Budget gives ‘no crumbs of hope for our rural health workforce’

The New Zealand Rural General Practice Network is remaining optimistic about the future of rural health despite the lack of focus it received in yesterday’s Budget announcement.

Network Chief Executive Dr Grant Davidson says that this is frustrating given the attention Health Minister Andrew Little gave to primary and community care in his opening speech at the National Rural Health Conference only three weeks ago.

“Was that the same Minister that spoke at our conference on the Health Reforms and the focus on primary and community care? Because this just hasn’t been reflected in this Budget,” he says.

“The Budget once again refers to the ‘post code lottery where the treatment you get is determined by where you live,’ but there is nothing in it to address the challenges that close to 20% of the population who have a Rural Delivery postcode face in getting the health care they need.”

The Network has long been advocating for targeted interprofessional rural health training to tackle the rural health workforce crisis. Minister Little has acknowledged the stressed, over-worked and under-staffed state of the rural health workforce, but he has not acted on the workforce’s proposal for rural training hubs which he has had ‘under consideration’ since his appointment.

Dr Davidson says “I know Budget 2021 will be demoralising for all rural health workers. They will see no answers to a sustainable funding model or a commitment to training our future rural health workforce in it.”

“This workforce issue is vital to the future of rural communities. Those communities will struggle to thrive if there are no skilled health professionals there to look after them and their whānau” he says.

While the announcement has been disappointing, the Network acknowledges that the Budget does address and action some of the social determinants of health.

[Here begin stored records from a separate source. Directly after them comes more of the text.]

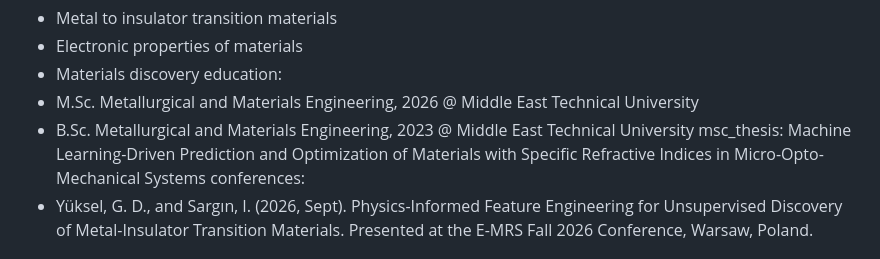
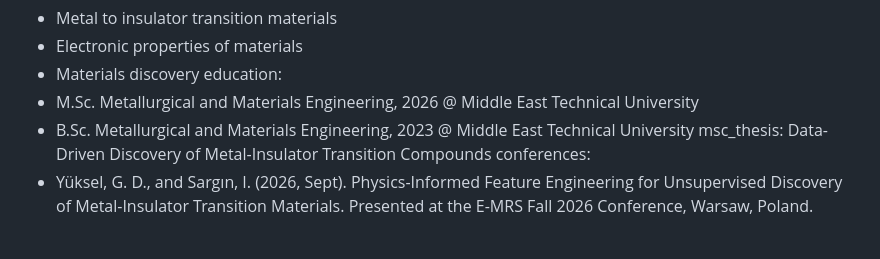
Before and after one commit to MIStraLab/MIStraLab.github.io, a Markdown page: team/members.md, the part around the change. Rendered like a GitHub page.

```diff
--- a/team/members.md
+++ b/team/members.md
@@ -172,7 +172,7 @@ research:
 education:
 - M.Sc. Metallurgical and Materials Engineering, 2026 @ Middle East Technical University
 - B.Sc. Metallurgical and Materials Engineering, 2023 @ Middle East Technical University
-msc_thesis: Machine Learning-Driven Prediction and Optimization of Materials with Specific Refractive Indices in Micro-Opto-Mechanical Systems
+msc_thesis: Data-Driven Discovery of Metal-Insulator Transition Compounds
 conferences:
 - Yüksel, G. D., and Sargın, I. (2026, Sept). Physics-Informed Feature Engineering for Unsupervised Discovery of Metal-Insulator Transition Materials. Presented at the E-MRS Fall 2026 Conference, Warsaw, Poland.
 
```
Also changed, not shown: news/posts.md (+1 -1 lines).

The Network appreciates that increasing benefits and providing more housing and warmer, healthier homes, will have positive impacts on the health and wellbeing of our rural communities.

“We need to ensure that this money flows towards our rural communities where there are higher populations of Māori and higher levels of social deprivation.”

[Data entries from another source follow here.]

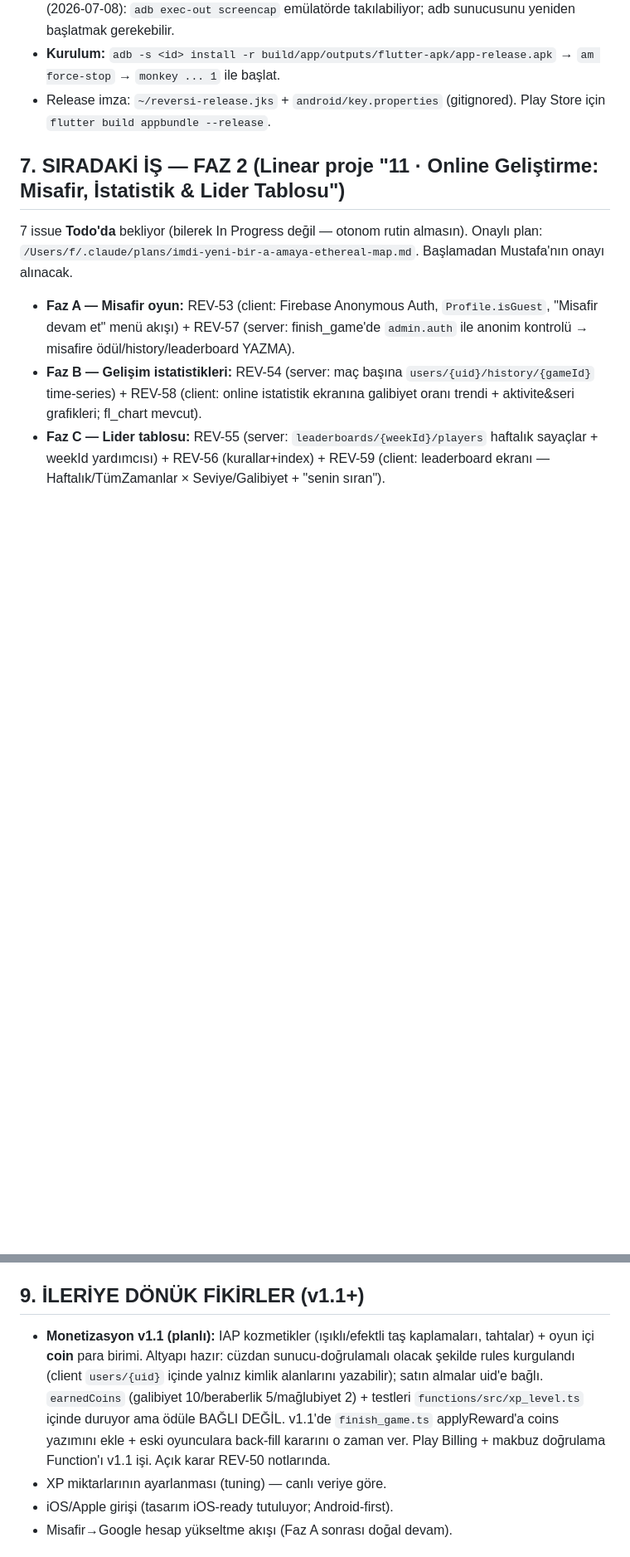
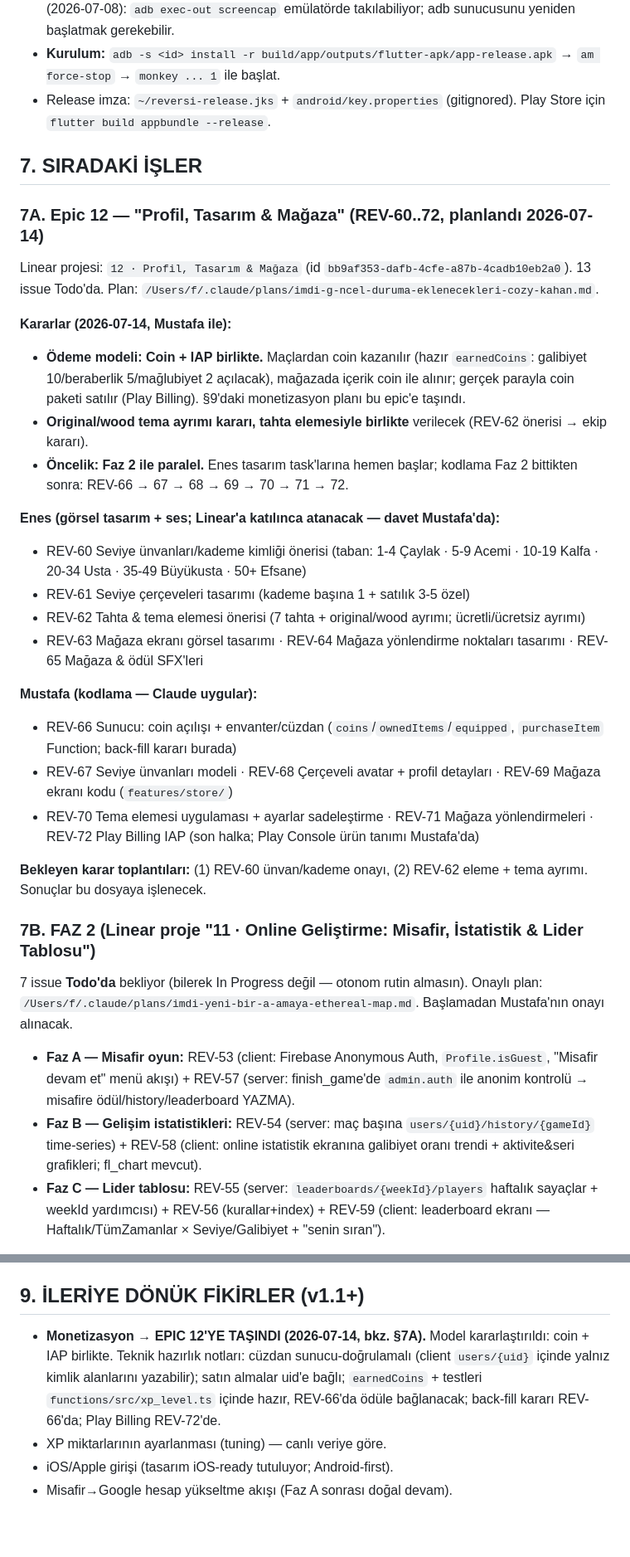
Before and after one commit to mkarakas61/Reversi, a Markdown page: PROGRESS.md, 2 parts joined by grey strips. Shown at 83% size. Rendered like a GitHub page; blank space fills up the shorter version.

Commit message:
Record Epic 12 (profile, design cuts & store) plan in PROGRESS.md
Linear project "12 · Profil, Tasarım & Mağaza" opened with REV-60..72
split between Enes (visual design + audio) and Mustafa (structure +
coding). Decisions: coin+IAP payment model, theme-split decision tied
to the board culling, parallel priority with Phase 2.

Co-Authored-By: Claude Fable 5 <noreply@anthropic.com>

```diff
--- a/PROGRESS.md
+++ b/PROGRESS.md
@@ -103,7 +104,31 @@ firestore.rules  ·  firestore.indexes.json
 - **Kurulum:** `adb -s <id> install -r build/app/outputs/flutter-apk/app-release.apk` → `am force-stop` → `monkey ... 1` ile başlat.
 - Release imza: `~/reversi-release.jks` + `android/key.properties` (gitignored). Play Store için `flutter build appbundle --release`.
 
-## 7. SIRADAKİ İŞ — FAZ 2 (Linear proje "11 · Online Geliştirme: Misafir, İstatistik & Lider Tablosu")
+## 7. SIRADAKİ İŞLER
+
+### 7A. Epic 12 — "Profil, Tasarım & Mağaza" (REV-60..72, planlandı 2026-07-14)
+
+Linear projesi: `12 · Profil, Tasarım & Mağaza` (id `bb9af353-dafb-4cfe-a87b-4cadb10eb2a0`). 13 issue Todo'da. Plan: `/Users/f/.claude/plans/imdi-g-ncel-duruma-eklenecekleri-cozy-kahan.md`.
+
+**Kararlar (2026-07-14, Mustafa ile):**
+- **Ödeme modeli: Coin + IAP birlikte.** Maçlardan coin kazanılır (hazır `earnedCoins`: galibiyet 10/beraberlik 5/mağlubiyet 2 açılacak), mağazada içerik coin ile alınır; gerçek parayla coin paketi satılır (Play Billing). §9'daki monetizasyon planı bu epic'e taşındı.
+- **Original/wood tema ayrımı kararı, tahta elemesiyle birlikte** verilecek (REV-62 önerisi → ekip kararı).
+- **Öncelik: Faz 2 ile paralel.** Enes tasarım task'larına hemen başlar; kodlama Faz 2 bittikten sonra: REV-66 → 67 → 68 → 69 → 70 → 71 → 72.
+
+**Enes (görsel tasarım + ses; Linear'a katılınca atanacak — davet Mustafa'da):**
+- REV-60 Seviye ünvanları/kademe kimliği önerisi (taban: 1-4 Çaylak · 5-9 Acemi · 10-19 Kalfa · 20-34 Usta · 35-49 Büyükusta · 50+ Efsane)
+- REV-61 Seviye çerçeveleri tasarımı (kademe başına 1 + satılık 3-5 özel)
+- REV-62 Tahta & tema elemesi önerisi (7 tahta + original/wood ayrımı; ücretli/ücretsiz ayrımı)
+- REV-63 Mağaza ekranı görsel tasarımı · REV-64 Mağaza yönlendirme noktaları tasarımı · REV-65 Mağaza & ödül SFX'leri
+
+**Mustafa (kodlama — Claude uygular):**
+- REV-66 Sunucu: coin açılışı + envanter/cüzdan (`coins`/`ownedItems`/`equipped`, `purchaseItem` Function; back-fill kararı burada)
+- REV-67 Seviye ünvanları modeli · REV-68 Çerçeveli avatar + profil detayları · REV-69 Mağaza ekranı kodu (`features/store/`)
+- REV-70 Tema elemesi uygulaması + ayarlar sadeleştirme · REV-71 Mağaza yönlendirmeleri · REV-72 Play Billing IAP (son halka; Play Console ürün tanımı Mustafa'da)
+
+**Bekleyen karar toplantıları:** (1) REV-60 ünvan/kademe onayı, (2) REV-62 eleme + tema ayrımı. Sonuçlar bu dosyaya işlenecek.
+
+### 7B. FAZ 2 (Linear proje "11 · Online Geliştirme: Misafir, İstatistik & Lider Tablosu")
 
 7 issue **Todo'da** bekliyor (bilerek In Progress değil — otonom rutin almasın). Onaylı plan: `/Users/f/.claude/plans/imdi-yeni-bir-a-amaya-ethereal-map.md`. Başlamadan Mustafa'nın onayı alınacak.
 
@@ -131,7 +157,7 @@ firestore.rules  ·  firestore.indexes.json
 
 ## 9. İLERİYE DÖNÜK FİKİRLER (v1.1+)
 
-- **Monetizasyon v1.1 (planlı):** IAP kozmetikler (ışıklı/efektli taş kaplamaları, tahtalar) + oyun içi **coin** para birimi. Altyapı hazır: cüzdan sunucu-doğrulamalı olacak şekilde rules kurgulandı (client `users/{uid}` içinde yalnız kimlik alanlarını yazabilir); satın almalar uid'e bağlı. `earnedCoins` (galibiyet 10/beraberlik 5/mağlubiyet 2) + testleri `functions/src/xp_level.ts` içinde duruyor ama ödüle BAĞLI DEĞİL. v1.1'de `finish_game.ts` applyReward'a coins yazımını ekle + eski oyunculara back-fill kararını o zaman ver. Play Billing + makbuz doğrulama Function'ı v1.1 işi. Açık karar REV-50 notlarında.
+- **Monetizasyon → EPIC 12'YE TAŞINDI (2026-07-14, bkz. §7A).** Model kararlaştırıldı: coin + IAP birlikte. Teknik hazırlık notları: cüzdan sunucu-doğrulamalı (client `users/{uid}` içinde yalnız kimlik alanlarını yazabilir); satın almalar uid'e bağlı; `earnedCoins` + testleri `functions/src/xp_level.ts` içinde hazır, REV-66'da ödüle bağlanacak; back-fill kararı REV-66'da; Play Billing REV-72'de.
 - XP miktarlarının ayarlanması (tuning) — canlı veriye göre.
 - iOS/Apple girişi (tasarım iOS-ready tutuluyor; Android-first).
 - Misafir→Google hesap yükseltme akışı (Faz A sonrası doğal devam).
```
Also changed, not shown: other parts of PROGRESS.md (+4 -2 lines).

The Māori Health Authority received positive attention in Budget 2021 with $98M announced for its establishment and $127M for initial commissioning of services for Māori. The Network is optimistic that this will improve access to healthcare for Māori and especially, rural Māori.

Dr Davidson says the significant investment in this budget for DHBs and more hospital infrastructure seems more of the same, rather than the focus on localities and primary care that the Minister pointed to in the reforms.

The extra $10M announced for the deployment of 5G in rural areas is a small concession for the Network who have been pushing for improvements to rural broadband to increase connectivity for rural communities and access to telehealth initiatives.

The Network remains optimistic and committed to an appropriate response to its calls to action around workforce, funding, digital and a rural health plan.

The opportunities to address these issues lie in the decisions yet to be made around the detail and roll out of the new health reforms, which the Network is eagerly awaiting.

Dr Davidson has high hopes for the provision in the budget to trial 5-6 locality networks for health service delivery and is pushing for one of these to be a specific rural locality.

“My view is that we need to focus on piloting a locality based on a collection of rural health providers working in rural and remote communities. We want to prototype how the rural locality will run, be integrated with rural Māori community services while still having access to specialist services and hospitals in urban areas.”

While Budget 2021 has been disheartening for the Network, Dr Davidson is determined to see change happen.

“It feels like we are constantly pushing against the tide when we shouldn’t be. The tide should be flowing with us to help address the health inequities for those living rurally,” he says.

“I am optimistic that there is positive change to come for rural health, and we will continue to advocate loudly on behalf of rural communities until our voices are heard.”